Denis Hadjiliadis; Alexander Khoruts; Ann G. Zauber; Sarah E. Hempstead; Patrick Maisonneuve; Albert B. Lowenfels


Gastroenterology. 2018;154(3):736-745. 

In This Article


The CRC screening task force convened in April 2015 at the CF Foundation Headquarters. The 18-member task force consisted of pulmonologists, gastroenterologists, a social worker, nurse coordinator, surgeon, epidemiologist, statistician, adult with CF, and a parent of a child with CF. The committee was divided into 3 workgroups: Cancer Risk, Transplant, and Procedure and Preparation.

At the initial meeting, the task force determined the scope of the document; developed (PICO) Population, Intervention, Comparison, and Outcome questions; and determined relevant search terms. The American Gastroenterological Association Governing Board reviewed and approved the PICO questions.

PubMed was searched for relevant, published, articles in February−March 2016. The search terms used can be found in the Supplementary Material. Task force members also conducted their own independent searches.

A total of 1159 articles were retrieved. Of these articles, 198 articles were read at the full-text level. In total, 50 articles were included in the final manuscript (Figure 1).

Figure 1.

Search strategy diagram.

The initial review of the literature at the title level was conducted by a guidelines specialist at the CF Foundation and task force members. Task force members then reviewed the relevant abstracts and full articles. After a thorough review of the records, each workgroup drafted recommendation statements based on their PICO questions. Ten recommendation statements were considered and voted on, and an 80% agreement threshold was agreed on before the meeting.

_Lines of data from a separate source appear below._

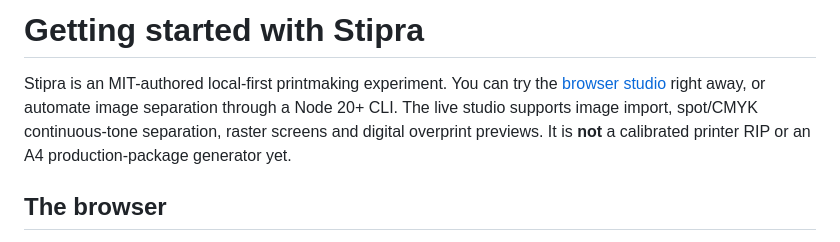
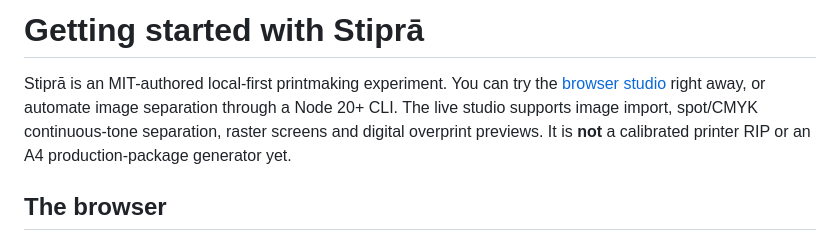
Before and after one commit to yigit-denktas/stipra, a Markdown page: docs/GETTING-STARTED.md, the part around the change. Drawn GitHub-style.

Commit message:
brand: use Stiprā display name while preserving ASCII URLs and CLI

```diff
--- a/docs/GETTING-STARTED.md
+++ b/docs/GETTING-STARTED.md
@@ -1,6 +1,6 @@
-# Getting started with Stipra
+# Getting started with Stiprā
 
-Stipra is an MIT-authored local-first printmaking experiment. You can try the [browser studio](https://apps.yigitdenktas.com/stipra/) right away, or automate image separation through a Node 20+ CLI. The live studio supports image import, spot/CMYK continuous-tone separation, raster screens and digital overprint previews. It is **not** a calibrated printer RIP or an A4 production-package generator yet.
+Stiprā is an MIT-authored local-first printmaking experiment. You can try the [browser studio](https://apps.yigitdenktas.com/stipra/) right away, or automate image separation through a Node 20+ CLI. The live studio supports image import, spot/CMYK continuous-tone separation, raster screens and digital overprint previews. It is **not** a calibrated printer RIP or an A4 production-package generator yet.
 
 ## The browser
 
```
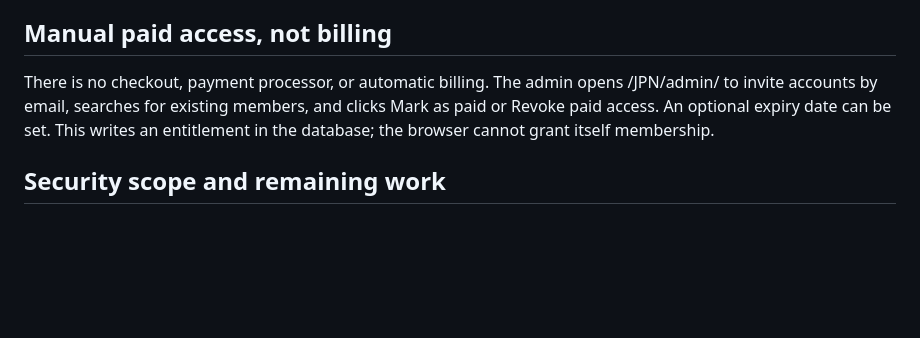
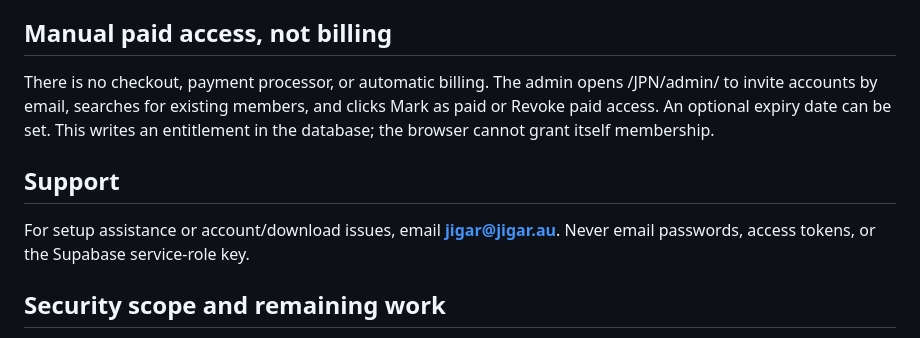
Before and after one commit to Jigar1234Nob/JPN, a Markdown page: backend/README.md, the part around the change. GitHub-like rendering; blank space fills up the shorter version.

Commit message:
Document JPN support contact

```diff
--- a/backend/README.md
+++ b/backend/README.md
@@ -103,6 +103,10 @@ The signup page requires acceptance of `/JPN/terms/` and stores the terms versio
 
 There is no checkout, payment processor, or automatic billing. The admin opens /JPN/admin/ to invite accounts by email, searches for existing members, and clicks Mark as paid or Revoke paid access. An optional expiry date can be set. This writes an entitlement in the database; the browser cannot grant itself membership.
 
+## Support
+
+For setup assistance or account/download issues, email **[jigar@jigar.au](mailto:jigar@jigar.au)**. Never email passwords, access tokens, or the Supabase service-role key.
+
 ## Security scope and remaining work
 
 This starter enforces user sessions for profile APIs, server-verified admin role checks, manual paid entitlements, and private download access. GitHub Pages still serves the public HTML/CSS/JS pages to anyone who knows their URLs, but sensitive account data, admin actions, and download links are protected by the backend/database. Never place private files in docs/ or rely on hidden navigation for access control.
```
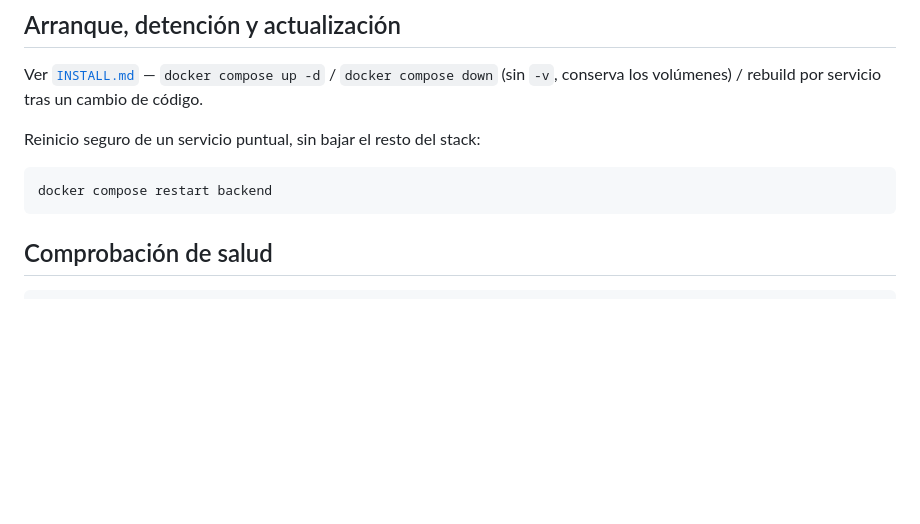
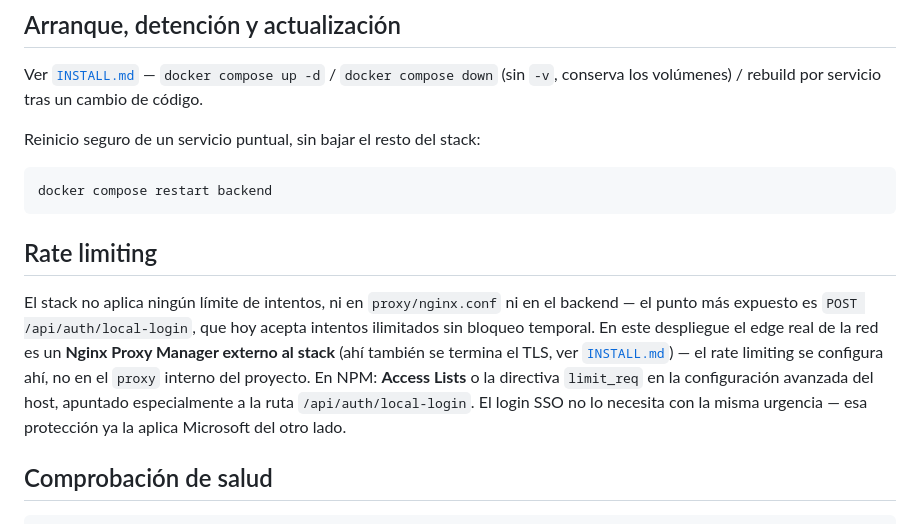
Before and after one commit to Black-Zeus/MailingAI, a Markdown page: docs/OPERATIONS.md, the part around the change. Drawn GitHub-style; blank space fills up the shorter version.

````diff
--- a/docs/OPERATIONS.md
+++ b/docs/OPERATIONS.md
@@ -11,6 +11,10 @@ Reinicio seguro de un servicio puntual, sin bajar el resto del stack:
 ```sh
 docker compose restart backend
 ```
+
+## Rate limiting
+
+El stack no aplica ningún límite de intentos, ni en `proxy/nginx.conf` ni en el backend — el punto más expuesto es `POST /api/auth/local-login`, que hoy acepta intentos ilimitados sin bloqueo temporal. En este despliegue el edge real de la red es un **Nginx Proxy Manager externo al stack** (ahí también se termina el TLS, ver [`INSTALL.md`](INSTALL.md#antes-de-exponer-esto-a-una-red-real)) — el rate limiting se configura ahí, no en el `proxy` interno del proyecto. En NPM: **Access Lists** o la directiva `limit_req` en la configuración avanzada del host, apuntado especialmente a la ruta `/api/auth/local-login`. El login SSO no lo necesita con la misma urgencia — esa protección ya la aplica Microsoft del otro lado.
 
 ## Comprobación de salud
 
````
Also changed, not shown: docs/SECURITY.md (+4 -5 lines), docs/STATUS.md (+5 -4 lines).
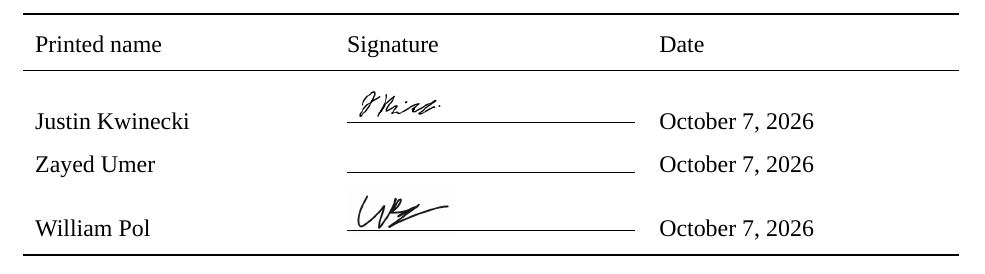
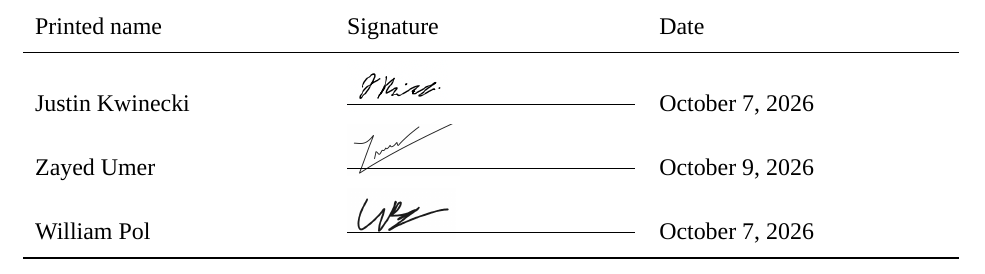
Before and after one commit to jjustin-k/NFL-defense, a LaTeX document (TeamContract.tex): part of page 2 of 2, cut so that both start at the same text. Compiled offline with XeLaTeX; a missing font is replaced by an installed copy or a similar font.

Commit message:
Add Zayed's signature to team contract

```diff
--- a/TeamContract.tex
+++ b/TeamContract.tex
@@ -61,7 +61,7 @@
 Printed name & Signature & Date \\
 \midrule
 \mbox{Justin Kwinecki} & \vtop{\hbox{\includegraphics[height=0.9cm]{assets/signature-justin.png}}\vskip-0.3em\hrule width\linewidth height 0.4pt} & October 7, 2026  \\
-\mbox{Zayed Umer} & \rule{\linewidth}{0.4pt} & October 7, 2026  \\
+\mbox{Zayed Umer} & \vtop{\hbox{\includegraphics[width=\linewidth,height=0.9cm,keepaspectratio]{assets/signature-zayed.png}}\vskip-0.3em\hrule width\linewidth height 0.4pt} & October 9, 2026  \\
 \mbox{William Pol} & \vtop{\hbox{\includegraphics[height=0.9cm]{assets/signature-william.png}}\vskip-0.3em\hrule width\linewidth height 0.4pt} & October 7, 2026  \\
 \bottomrule
 \end{tabular}
```
Also changed, not shown: TeamContract.pdf, assets/signature-zayed.png (added).
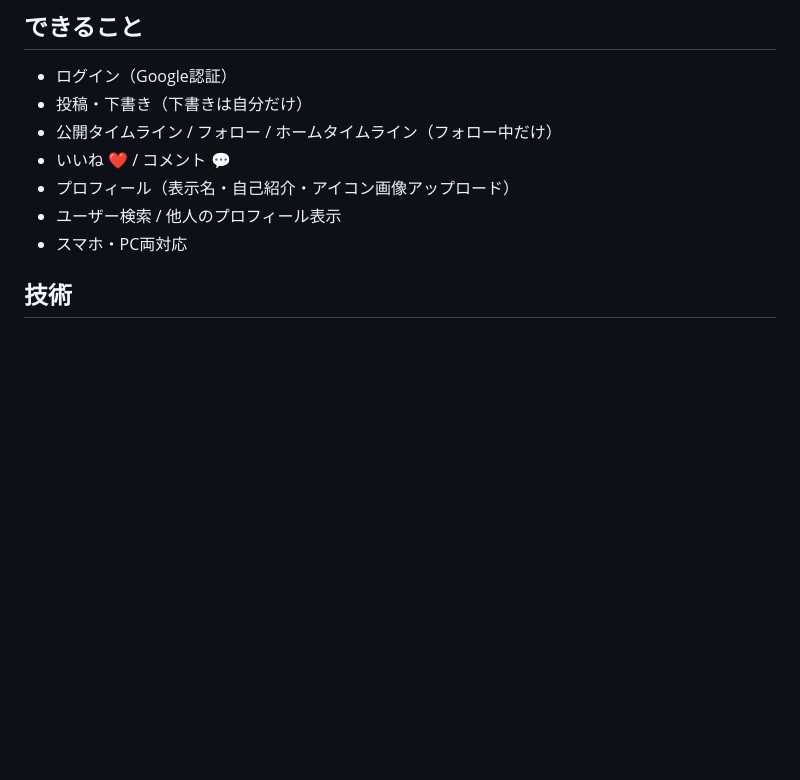
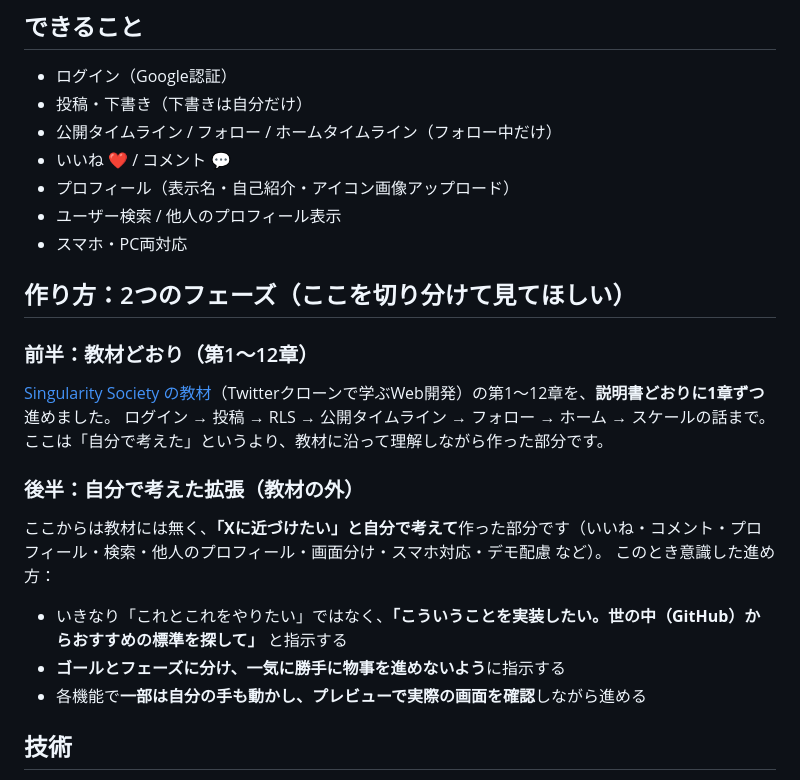
Before and after one commit to shoujiki-panman/minitwitter-x, a Markdown page: README.md, the part around the change. Drawn GitHub-style; blank space fills up the shorter version.

Commit message:
READMEに「前半=教材どおり／後半=自分の拡張」の切り分けと後半の進め方を明記
Co-Authored-By: Claude Opus 4.8 <noreply@anthropic.com>

```diff
--- a/README.md
+++ b/README.md
@@ -19,6 +19,19 @@ https://shoujiki-panman.github.io/minitwitter-x/
 - プロフィール（表示名・自己紹介・アイコン画像アップロード）
 - ユーザー検索 / 他人のプロフィール表示
 - スマホ・PC両対応
+
+## 作り方：2つのフェーズ（ここを切り分けて見てほしい）
+
+### 前半：教材どおり（第1〜12章）
+[Singularity Society の教材](https://singularitysociety.github.io/societys_statement/development/twitter_supabase/README.html)（Twitterクローンで学ぶWeb開発）の第1〜12章を、**説明書どおりに1章ずつ**進めました。
+ログイン → 投稿 → RLS → 公開タイムライン → フォロー → ホーム → スケールの話まで。ここは「自分で考えた」というより、教材に沿って理解しながら作った部分です。
+
+### 後半：自分で考えた拡張（教材の外）
+ここからは教材には無く、**「Xに近づけたい」と自分で考えて**作った部分です（いいね・コメント・プロフィール・検索・他人のプロフィール・画面分け・スマホ対応・デモ配慮 など）。
+このとき意識した進め方：
+- いきなり「これとこれをやりたい」ではなく、**「こういうことを実装したい。世の中（GitHub）からおすすめの標準を探して」** と指示する
+- **ゴールとフェーズに分け、一気に勝手に物事を進めないよう**に指示する
+- 各機能で**一部は自分の手も動かし、プレビューで実際の画面を確認**しながら進める
 
 ## 技術
 - フロント: HTML 1枚（フレームワークなし、ハッシュ・ルーティングで画面分け）
```
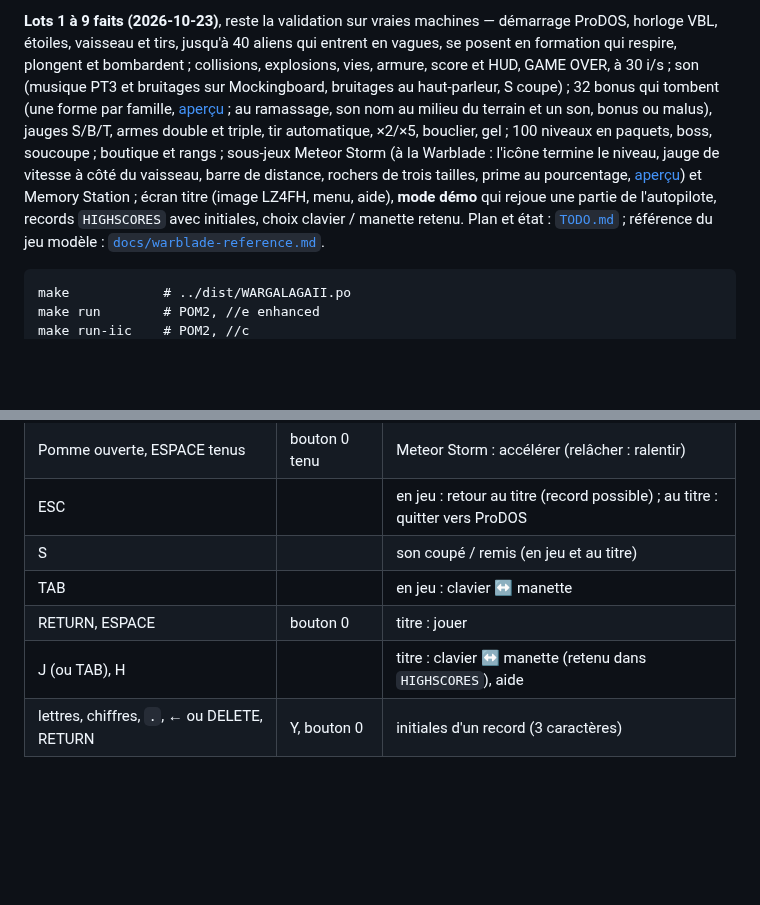
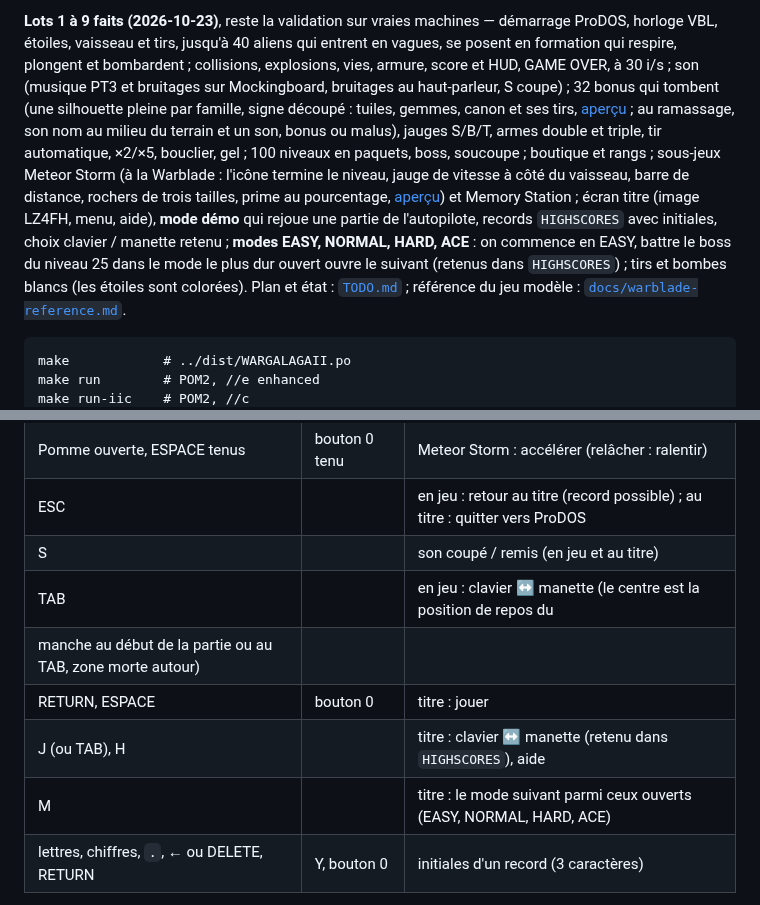
Before and after one commit to habib256/pom2games, a Markdown page: wargalagaii/README.md, 2 parts joined by grey strips. GitHub-like rendering; blank space fills up the shorter version.

```diff
--- a/wargalagaii/README.md
+++ b/wargalagaii/README.md
@@ -36,14 +36,17 @@ VBL, étoiles, vaisseau et tirs, jusqu'à 40 aliens qui entrent en vagues, se po
 en formation qui respire, plongent et bombardent ; collisions, explosions,
 vies, armure, score et HUD, GAME OVER, à 30 i/s ; son (musique PT3 et
 bruitages sur Mockingboard, bruitages au haut-parleur, S coupe) ; 32 bonus
-qui tombent (une forme par famille, [aperçu](screenshots/bonus.png) ; au ramassage, son nom
+qui tombent (une silhouette pleine par famille, signe découpé : tuiles, gemmes,
+canon et ses tirs, [aperçu](screenshots/bonus.png) ; au ramassage, son nom
 au milieu du terrain et un son, bonus ou malus), jauges S/B/T, armes double et triple, tir automatique, ×2/×5,
 bouclier, gel ; 100 niveaux en paquets, boss, soucoupe ; boutique et rangs ;
 sous-jeux Meteor Storm (à la Warblade : l'icône termine le niveau, jauge de vitesse
 à côté du vaisseau, barre de distance, rochers de trois tailles, prime au pourcentage,
 [aperçu](screenshots/storm.png)) et Memory Station ; écran titre (image LZ4FH,
 menu, aide), **mode démo** qui rejoue une partie de l'autopilote, records
-`HIGHSCORES` avec initiales, choix clavier / manette retenu. Plan et état :
+`HIGHSCORES` avec initiales, choix clavier / manette retenu ; **modes EASY, NORMAL, HARD, ACE** :
+on commence en EASY, battre le boss du niveau 25 dans le mode le plus dur ouvert ouvre le suivant
+(retenus dans `HIGHSCORES`) ; tirs et bombes blancs (les étoiles sont colorées). Plan et état :
 [`TODO.md`](TODO.md) ; référence du jeu modèle :
 [`docs/warblade-reference.md`](docs/warblade-reference.md).
 
@@ -225,9 +228,11 @@ au mieux un très court échantillon hors jeu (un mot au titre).
 | Pomme ouverte, ESPACE tenus | bouton 0 tenu | Meteor Storm : accélérer (relâcher : ralentir) |
 | ESC | | en jeu : retour au titre (record possible) ; au titre : quitter vers ProDOS |
 | S | | son coupé / remis (en jeu et au titre) |
-| TAB | | en jeu : clavier ↔ manette |
+| TAB | | en jeu : clavier ↔ manette (le centre est la position de repos du
+manche au début de la partie ou au TAB, zone morte autour) |
 | RETURN, ESPACE | bouton 0 | titre : jouer |
 | J (ou TAB), H | | titre : clavier ↔ manette (retenu dans `HIGHSCORES`), aide |
+| M | | titre : le mode suivant parmi ceux ouverts (EASY, NORMAL, HARD, ACE) |
 | lettres, chiffres, `.`, ← ou DELETE, RETURN | Y, bouton 0 | initiales d'un record (3 caractères) |
 
 Titre : le menu reste ~10 s, puis les records ~8 s, puis le **mode démo**
```
Also changed, not shown: wargalagaii/TODO.md (+42 -0 lines), wargalagaii/screenshots/bonus.png, 14 other files.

The CF Foundation collaborated with the Department of Public Health of Erasmus Medical Center, University Medical Center Rotterdam, Netherlands, to conduct modeling on CRC screening strategies for adults with CF. The goal of the modeling was to provide estimates of the benefits and costs of screening in the CF population given that life expectancy and CRC risk differ from the general population. Data including age distribution and life expectancy used for this modeling came were calculated using 2010−2014 CF Foundation Patient Registry data.[28] Most of the excess mortality risk in CF is not due to CRC. The modeling was conducted using the MISCAN-Colon model, which is part of the Cancer Intervention and Surveillance Modeling Network.[29]

In addition to the 10 listed recommendations drawn up by the task force, the modeling group developed a unique program to determine the most effective strategy for screening this high-risk population. A brief description of the methodology and main findings of the modeling procedures are presented here, more detailed information is available in a separate report in this journal.[30]

Microsimulation Screening Analysis-colon Model

The existing Microsimulation Screening Analysis-Colon model for the general US population was adjusted to reflect the increased CRC risk and the elevated all-cause mortality in CF patients. Two versions of this model were developed: one for CF patients with an organ transplant and the other for CF patients without an organ transplant. Subsequently, we used these models to predict the benefits, harms, and resources associated with implementation of 101 different screening strategies that varied by test (colonoscopy or fecal immunochemical test [FIT]), age to begin and end screening, and screening interval. We used incremental cost-effectiveness analysis to determine the impact of various screening strategies for the CF population with and without organ transplant.

External Review

The manuscript and recommendation statements were distributed to the CF Community, Lung Transplant Community, and Gastrointestinal Community through CF Foundation, International Society of Heart and Lung Transplantation and American Gastroenterological Association listservs reviewers were given 2 weeks to submit comments and feedback using an online survey tool, Survey Monkey.[31] Committee chairs reviewed and responded to comments and updated the manuscript.